In the Hand of Dante (book; 2002)
By Nick Tosches
Little, Brown and Company / ISBN: 0-316-89524-5
This book originally came to my attention after reading the 2000 nonfiction piece The Last Opium Den, in which edgy novelist Nick Tosches was sent by Vanity Fair magazine to rural Asia on the eve of the millennium, to find out if any honest-to-God opium dens still actually exist anywhere in the world (in short: not really); that got me interested in actually reading one of Tosches' edgy novels, for example this one, which supposedly centers around the discovery of the original manuscript for Dante's The Divine Comedy in the basement of the Vatican library, which is then stolen and ends up in the hands of a circle of low-end drug dealers and thugs in New York. Yeah, sounds pretty interesting, right? But the truth is that I barely made it through the first 50 pages of In the Hand of Dante before giving up; and that's because Tosches' writing style is surprisingly immature and cliched, given his long and well-respected career, something that sounds more like a teenaged suburbanite trying to appear tough and edgy, instead of a middle-aged grizzled underground veteran who actually is tough and edgy (as Tosches actually is -- seriously, check out his bio sometime, it's fascinating). A real disappointment, given how good The Last Opium Den was, and the high esteem he enjoys among a certain crowd of edgy literature lovers.

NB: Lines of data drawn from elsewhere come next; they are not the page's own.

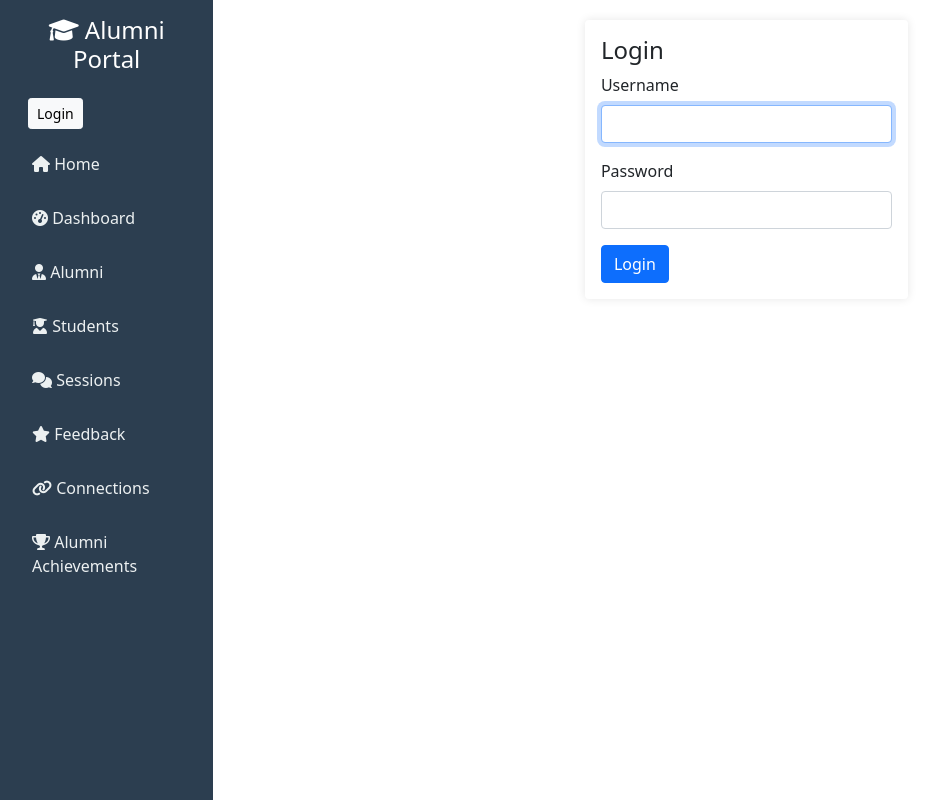
After one commit to lalith-AE30/dbms-project, a Flask app: page /login in a window 1280 px wide. The commit adds this page. Shown: the whole page, without its empty margins (0-931 px from the left). Run offline with Flask 3, Linux system fonts and the light colour scheme.

Commit message:
Add login functionality

```diff
--- a/app.py
+++ b/app.py
@@ -4,11 +4,10 @@ Alumni Mentor Portal - Flask Testing Application
 This app provides a web interface to test the MySQL database functionality
 """
 
-import os
 import mysql.connector
 from flask import Flask, render_template, request, jsonify, redirect, url_for, flash, session
 from mysql.connector import Error
-from datetime import datetime, date
+from datetime import date
 import logging
 
 # Configure logging
@@ -27,14 +26,22 @@ DB_CONFIG = {
     'autocommit': True
 }
 
-# --------------------
-# Simple session-based authentication
-# Credentials can be provided via environment variables APP_USER and APP_PASSWORD
-# Defaults to 'admin' / 'admin' if not set. For production use a proper auth system.
-# --------------------
-USERS = {
-    os.environ.get('APP_USER', 'admin'): os.environ.get('APP_PASSWORD', 'admin')
-}
+DEFAULT_DB_CONFIG = DB_CONFIG.copy()
+
+
+def verify_db_credentials(username, password):
+    """Attempt to connect with provided credentials to verify access."""
+    test_config = DB_CONFIG.copy()
+    test_config['user'] = username
+    test_config['password'] = password
+    try:
+        connection = mysql.connector.connect(**test_config)
+        if connection.is_connected():
+            connection.close()
+            return True
+    except Error as e:
+        logger.warning(f"Failed login attempt for user {username}: {e}")
+    return False
 
 
 @app.before_request
@@ -42,7 +49,7 @@ def require_login():
     """Require login for all routes except the login page and static files."""
     # request.endpoint may be None for some requests (favicon, etc.)
     endpoint = request.endpoint or ''
-    allowed_endpoints = ('login', 'static')
+    allowed_endpoints = ('login', 'logout', 'static')
     if endpoint in allowed_endpoints:
         return
 
@@ -59,21 +66,31 @@ def login():
     """Simple login page."""
     next_url = request.args.get('next') or url_for('index')
     if request.method == 'POST':
-        username = request.form.get('username')
-        password = request.form.get('password')
-        if username in USERS and USERS[username] == password:
+        username = (request.form.get('username') or '').strip()
+        password = request.form.get('password') or ''
+        target = request.form.get('next') or next_url
+
+        if verify_db_credentials(username, password):
+            DB_CONFIG['user'] = username
+            DB_CONFIG['password'] = password
             session['user'] = username
+            session['db_user'] = username
+            session['db_password'] = password
             flash('Logged in successfully', 'success')
-            return redirect(request.form.get('next') or next_url)
-        else:
-            flash('Invalid credentials', 'error')
+            return redirect(target)
+
+        flash('Invalid credentials or database connection failed', 'error')
 
     return render_template('login.html', next=next_url)
 
 
 @app.route('/logout')
 def logout():
+    DB_CONFIG['user'] = DEFAULT_DB_CONFIG['user']
+    DB_CONFIG['password'] = DEFAULT_DB_CONFIG['password']
     session.pop('user', None)
+    session.pop('db_user', None)
+    session.pop('db_password', None)
     flash('Logged out', 'success')
     return redirect(url_for('login'))
 
@@ -102,12 +119,14 @@ def execute_query(query, params=None, fetch=True):
         if fetch:
             result = cursor.fetchall()
         else:
+            connection.commit()
             result = cursor.rowcount
 
         cursor.close()
         return result
     except Error as e:
         logger.error(f"Error executing query: {e}")
+        connection.rollback()  # ← ADD THIS LINE (rollback on error)
         return None
     finally:
         connection.close()
@@ -122,7 +141,6 @@ def execute_procedure(procedure_name, params=None):
         cursor = connection.cursor(dictionary=True)
 
         if params:
-            placeholders = ','.join(['%s'] * len(params))
             cursor.callproc(procedure_name, params)
         else:
             cursor.callproc(procedure_name)
@@ -316,8 +334,13 @@ def delete_alumni(alumni_id):
     """Delete alumni"""
     try:
         query = "DELETE FROM Alumni WHERE Alumni_ID = %s"
-        execute_query(query, (alumni_id,), fetch=False)
-        flash('Alumni deleted successfully!', 'success')
+        result = execute_query(query, (alumni_id,), fetch=False)
+
+        # Verify the deletion worked
+        if result and result > 0:
+            flash(f'Alumni deleted successfully! ({result} record(s) removed)', 'success')
+        else:
+            flash('Insufficient priveleges.', 'error')
     except Exception as e:
         flash(f'Error deleting alumni: {str(e)}', 'error')
     return redirect(url_for('list_alumni'))
--- a/templates/base.html
+++ b/templates/base.html
@@ -73,6 +73,14 @@
                 <div class="sidebar-sticky">
                     <div class="p-3 text-center text-white">
                         <h4><i class="fas fa-graduation-cap"></i> Alumni Portal</h4>
+                    </div>
+                    <div class="px-3">
+                        {% if session.get('user') %}
+                            <p class="text-white">Signed in as <strong>{{ session.get('user') }}</strong></p>
+                            <a class="btn btn-sm btn-light mb-2" href="{{ url_for('logout') }}">Logout</a>
+                        {% else %}
+                            <a class="btn btn-sm btn-light mb-2" href="{{ url_for('login') }}">Login</a>
+                        {% endif %}
                     </div>
                     <ul class="nav flex-column">
                         <li class="nav-item">
--- /dev/null
+++ b/templates/login.html
@@ -0,0 +1,27 @@
+{% extends "base.html" %}
+
+{% block title %}Login - Alumni Portal{% endblock %}
+
+{% block content %}
+<div class="row justify-content-center">
+  <div class="col-md-4">
+    <div class="card">
+      <div class="card-body">
+        <h4 class="card-title">Login</h4>
+        <form method="post" action="{{ url_for('login', next=next) }}">
+          <input type="hidden" name="next" value="{{ next }}" />
+          <div class="mb-3">
+            <label class="form-label">Username</label>
+            <input class="form-control" name="username" required autofocus />
+          </div>
+          <div class="mb-3">
+            <label class="form-label">Password</label>
+            <input type="password" class="form-control" name="password" required />
+          </div>
+          <button class="btn btn-primary" type="submit">Login</button>
+        </form>
+      </div>
+    </div>
+  </div>
+</div>
+{% endblock %}
```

Out of 10: 3.3
Religious Literacy: What Every American Needs to Know -- And Doesn't (book; 2007)
By Stephen Prothero
HarperSanFrancisco / ISBN: 978-0-06084-670-1
I had been really looking forward to reading this book ever since first hearing about it; it's a supposed beginner's guide to the world's major religions, explaining to us stupid Americans the basic tenets behind such complicated subjects as the gods of Hinduism, the morality of Islam, the ten commandments of Christianity, etc etc. But it turns out that this book is not that at all; it is instead mostly an insulting and patronizing lecture about what a bunch of morons almost all Americans are, and how we should all be ashamed of ourselves for daring to speak in public about the issue of religion in the first place. And that's...true, don't get me wrong, but was not the book I was expecting to read, nor the kind of book I have any interest in reading; I already get that most Americans are horribly ignorant when it comes to these issues, including myself, which is the whole reason I picked the book up in the first place. And sure, there actually is a section of this book that tries to explain these basic issues about world religions; but not only does it take up less than a third of the entire manuscript, but also follows no logical sense whatsoever, with the author instead merely giving us a series of dictionary entries listed in mere alphabetical order, giving us no sense of how these topics relate to each other but merely spitting out just enough information for us to not look like idiots at cocktail parties. This book is not only worthless from a practical standpoint, but edges on offensive to anyone who dares to bother taking an interest in it; I recommend skipping it altogether, and sticking to Wikipedia when it comes to learning the basics of the world's major religions.
Out of 10: 2.5